__What the task requires__.
Among the entries that follow, some lines contain the word "alerts". Show all of them.

(Records to use Opens)

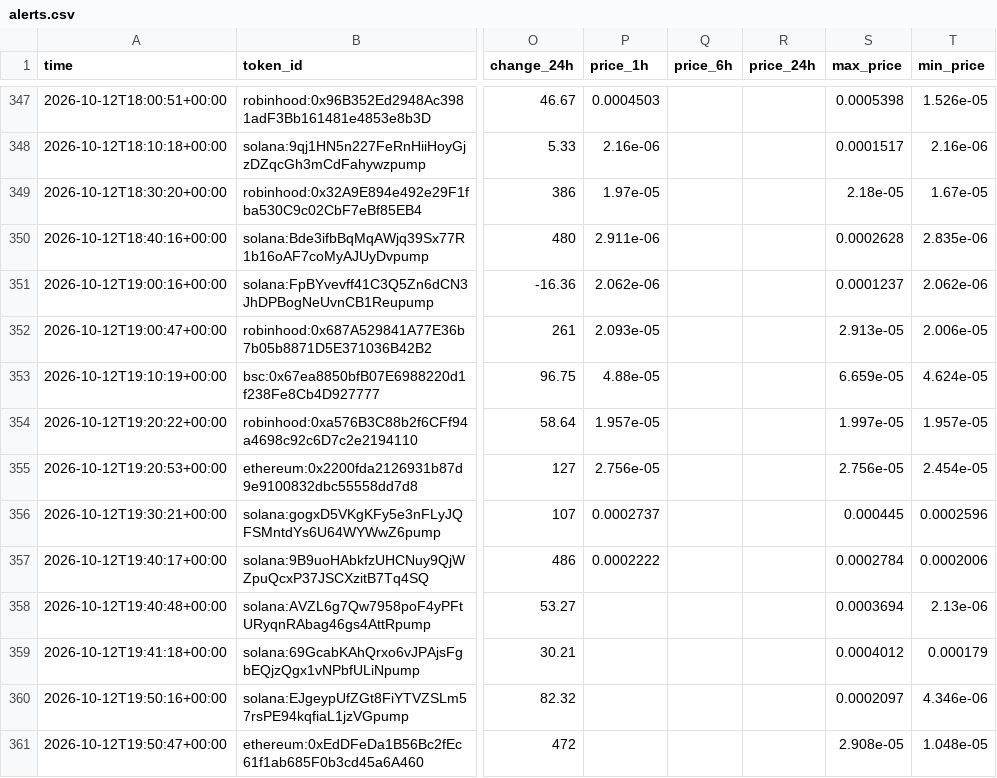
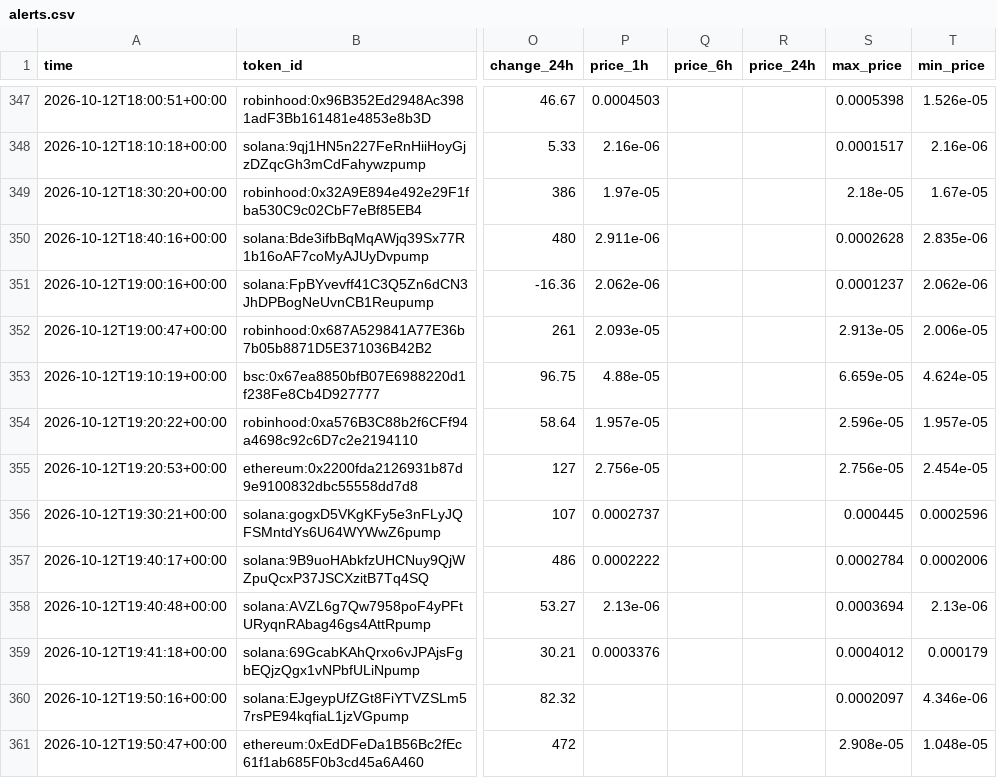
Before and after one commit to zachevm/Telegram-Bot, a CSV file: alerts.csv, drawn as a sheet; only a part is shown, gaps mark what is left out; the diff covers the shown part only; the diff names each change by its address in the sheet, - before the commit and + after, or states it on an @@ line.

```diff
--- a/alerts.csv
+++ b/alerts.csv
-S354 (max_price): 1.997e-05
+S354 (max_price): 2.596e-05
-P358 (price_1h): (empty)
+P358 (price_1h): 2.13e-06
-P359 (price_1h): (empty)
+P359 (price_1h): 0.0003376
```
Also changed, not shown: 14 edited cells elsewhere in this file, rejected.csv, runs.csv.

(Records to use Closes)

__Result for this exercise__.
Before and after one commit to zachevm/Telegram-Bot, a CSV file: alerts.csv, drawn as a sheet; only a part is shown, gaps mark what is left out; the diff covers the shown part only; the diff names each change by its address in the sheet, - before the commit and + after, or states it on an @@ line.
--- a/alerts.csv
+++ b/alerts.csv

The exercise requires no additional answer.